Borgman is too enigmatic for its own good.

Jan Bijovet gives a riveting performance as the beguiling and fiendish Camiel Borgman in writer, actor and director Alex van Warmerdam’s Dutch thriller Borgman. However, the magnificent performance is lost in the film’s inexcusable refusal to answer the numerous questions brought about by the perfunctory storytelling. Hadewych Minis, Jeroen Perceval, Tom Dewispelaere and Sara Hjort Ditlevsen also star.

The vagrant Borgman is first forced to flee his underground dwelling, and then he later happens upon the residence of Richard (Perceval), Marina (Minis) and their three young children. After asking to bathe, and then being soundly thrashed by Richard, Borgman hides out biding his time. He feigns serious wounds and quickly gains the attention and interest of the naïve Marina.

A bizarre sexual attraction begins to burgeon in Marina while she hides and secretly nurses the wounded Borgman back to health in the guest house. Borgman also starts to win over the children through his numerous visitations which involve him telling the kids stories.

With a number of odious and puzzling henchmen, Borgman murders Richard and Marina’s gardener, so the villain might take the worker’s place. Shaven and cleaned, Borgman interviews with and is hired by the very man who beat him to a pulp earlier in the film. Richard has no idea what he’s done, and this opens the door for Borgman to hatch his revenge against the wealthy couple.

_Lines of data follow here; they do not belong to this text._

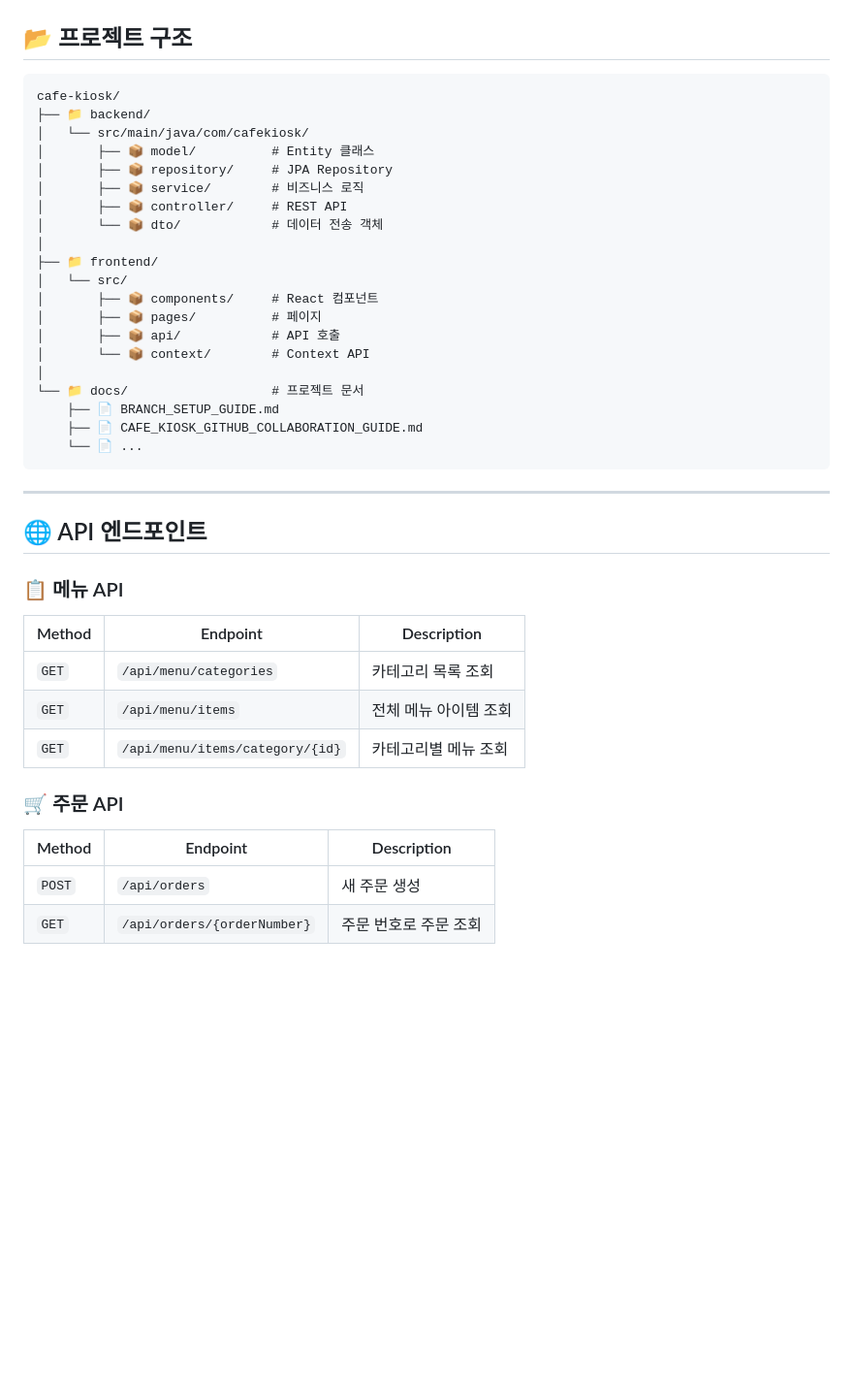
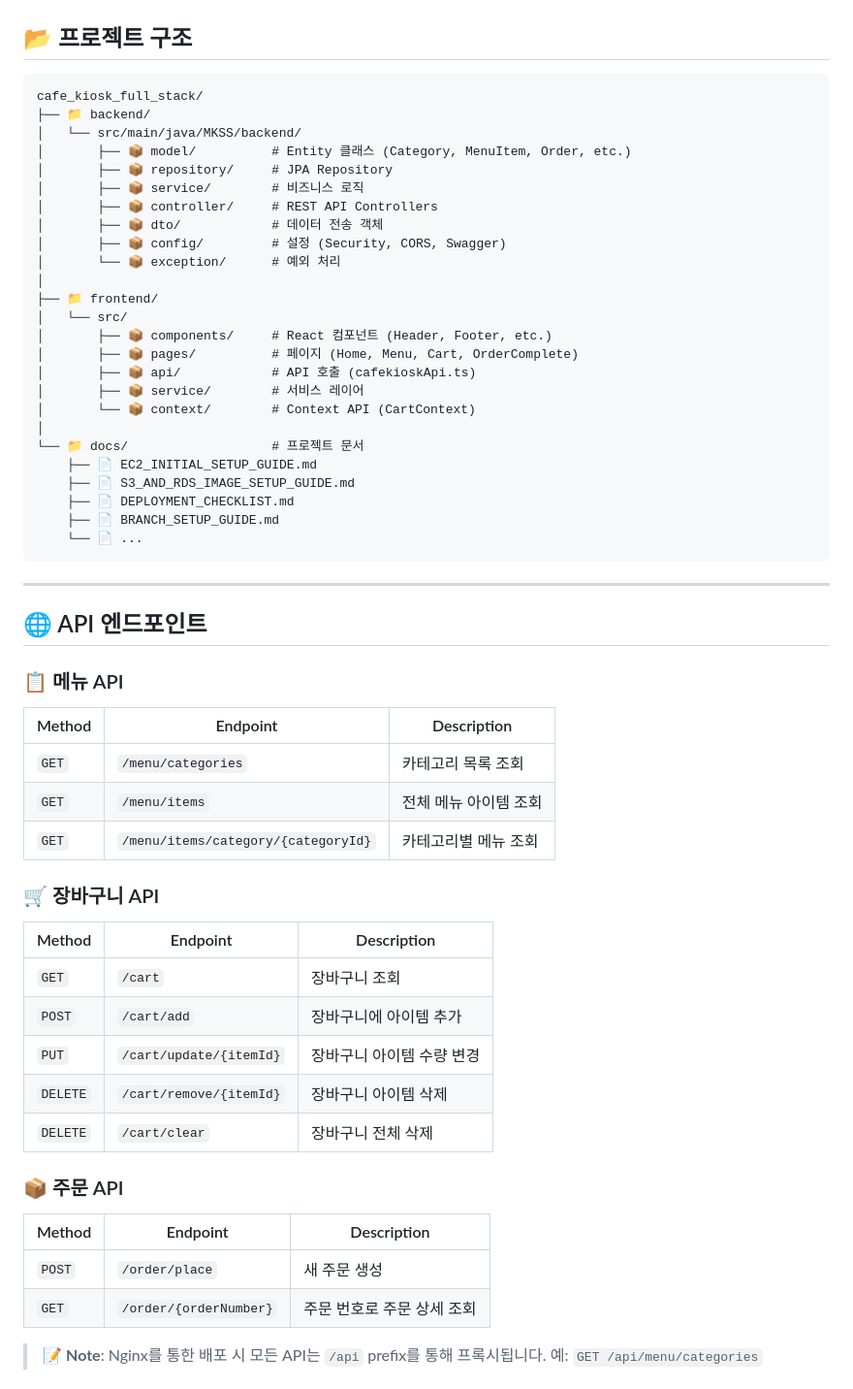
Before and after one commit to murasakijyuutann/cafe_kiosk_full_stack, a Markdown page: README.md, the part around one of its changes. Shown at 97% size. Drawn GitHub-style; blank space fills up the shorter version.

Commit message:
Update README with deployment info, AWS architecture, and latest tech stack

````diff
--- a/README.md
+++ b/README.md
@@ -209,25 +267,30 @@ main
 ## 📂 프로젝트 구조
 
 ```
-cafe-kiosk/
+cafe_kiosk_full_stack/
 ├── 📁 backend/
-│   └── src/main/java/com/cafekiosk/
-│       ├── 📦 model/          # Entity 클래스
+│   └── src/main/java/MKSS/backend/
+│       ├── 📦 model/          # Entity 클래스 (Category, MenuItem, Order, etc.)
 │       ├── 📦 repository/     # JPA Repository
 │       ├── 📦 service/        # 비즈니스 로직
-│       ├── 📦 controller/     # REST API
-│       └── 📦 dto/            # 데이터 전송 객체
+│       ├── 📦 controller/     # REST API Controllers
+│       ├── 📦 dto/            # 데이터 전송 객체
+│       ├── 📦 config/         # 설정 (Security, CORS, Swagger)
+│       └── 📦 exception/      # 예외 처리
 │
 ├── 📁 frontend/
 │   └── src/
-│       ├── 📦 components/     # React 컴포넌트
-│       ├── 📦 pages/          # 페이지
-│       ├── 📦 api/            # API 호출
-│       └── 📦 context/        # Context API
+│       ├── 📦 components/     # React 컴포넌트 (Header, Footer, etc.)
+│       ├── 📦 pages/          # 페이지 (Home, Menu, Cart, OrderComplete)
+│       ├── 📦 api/            # API 호출 (cafekioskApi.ts)
+│       ├── 📦 service/        # 서비스 레이어
+│       └── 📦 context/        # Context API (CartContext)
 │
 └── 📁 docs/                   # 프로젝트 문서
+    ├── 📄 EC2_INITIAL_SETUP_GUIDE.md
+    ├── 📄 S3_AND_RDS_IMAGE_SETUP_GUIDE.md
+    ├── 📄 DEPLOYMENT_CHECKLIST.md
     ├── 📄 BRANCH_SETUP_GUIDE.md
-    ├── 📄 CAFE_KIOSK_GITHUB_COLLABORATION_GUIDE.md
     └── 📄 ...
 ```
 
@@ -239,13 +302,27 @@ cafe-kiosk/
 
 | Method | Endpoint | Description |
 |--------|----------|-------------|
-| `GET` | `/api/menu/categories` | 카테고리 목록 조회 |
-| `GET` | `/api/menu/items` | 전체 메뉴 아이템 조회 |
-| `GET` | `/api/menu/items/category/{id}` | 카테고리별 메뉴 조회 |
+| `GET` | `/menu/categories` | 카테고리 목록 조회 |
+| `GET` | `/menu/items` | 전체 메뉴 아이템 조회 |
+| `GET` | `/menu/items/category/{categoryId}` | 카테고리별 메뉴 조회 |
 
-### 🛒 주문 API
+### 🛒 장바구니 API
 
 | Method | Endpoint | Description |
 |--------|----------|-------------|
-| `POST` | `/api/orders` | 새 주문 생성 |
-| `GET` | `/api/orders/{orderNumber}` | 주문 번호로 주문 조회 |
+| `GET` | `/cart` | 장바구니 조회 |
+| `POST` | `/cart/add` | 장바구니에 아이템 추가 |
+| `PUT` | `/cart/update/{itemId}` | 장바구니 아이템 수량 변경 |
+| `DELETE` | `/cart/remove/{itemId}` | 장바구니 아이템 삭제 |
+| `DELETE` | `/cart/clear` | 장바구니 전체 삭제 |
+
+### 📦 주문 API
+
+| Method | Endpoint | Description |
+|--------|----------|-------------|
+| `POST` | `/order/place` | 새 주문 생성 |
+| `GET` | `/order/{orderNumber}` | 주문 번호로 주문 상세 조회 |
+
+> 📝 **Note**: Nginx를 통한 배포 시 모든 API는 `/api` prefix를 통해 프록시됩니다.
+> 예: `GET /api/menu/categories`
+
````
Also changed, not shown: other parts of README.md (+122 -15 lines).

There are a couple of instances of imagery which audiences will have a hard time dispelling. The first is how the seemingly normal and charismatic Borgman employs his henchman to do away with his murdered victims. The slain bodies are laid above a metal bucket, and the heads of the victims are slowly lowered inside. The baddies then pour wet cement into the buckets, so they can drop the bodies, head first, into a small lake. It’s both eerie and alluring to see the corpses at the bottom of the lake lying motionless in the buckets.

The second bit of imagery which is grotesquely disturbing is Borgman pretending to garden when he is in fact building an elaborate grave for his unwitting victims. Clueless, the couple gathers with their children to celebrate the garden’s completion, unaware it is intended to be the final resting place of the wealthy family.

It’s obvious why Borgman was screened at the 2013 Cannes Film Festival and even nominated for the prestigious Palme d’Or (Golden Palm) Award, which is the highest prized awarded. The film’s direction is superb and the cinematography by Tom Erisman is second to none in its depiction of the picture’s realistically foreboding environment.

Unfortunately, all the technical achievements, along with the stellar acting, aren’t enough to carry this intriguing, suspense-building, but ultimately flawed film to conclusion. The first problem is the fact there is virtually no musical score. When the music is present, it is wicked and foreshadows a bit of the yet unseen horrors. Sadly, it is only utilized in a handful of scenes and the credits. Music is the life soul, if you will, of any good movie. Unfortunately, the score has been left out in the cold to the great hindrance of the picture.

The most irksome issue with Borgman is the number of unanswered questions left for moviegoers to try and figure out on their own. While the film builds and builds gut-wrenching suspense, the movie never gets around to explaining the insurmountable amount of fill-in-the-blanks left for deciphering.

Why were Borgman and his cronies literally living in the ground? Who were Borgman’s accomplices? What was their relationship? What did they have to gain by targeting Richard and Marina? Why did Marina begin lusting after a complete stranger who was haggard at best? Why did Richard and Marina’s seemingly innocent daughter bash a complete stranger’s head in with a concrete slab when all he did was ask for help?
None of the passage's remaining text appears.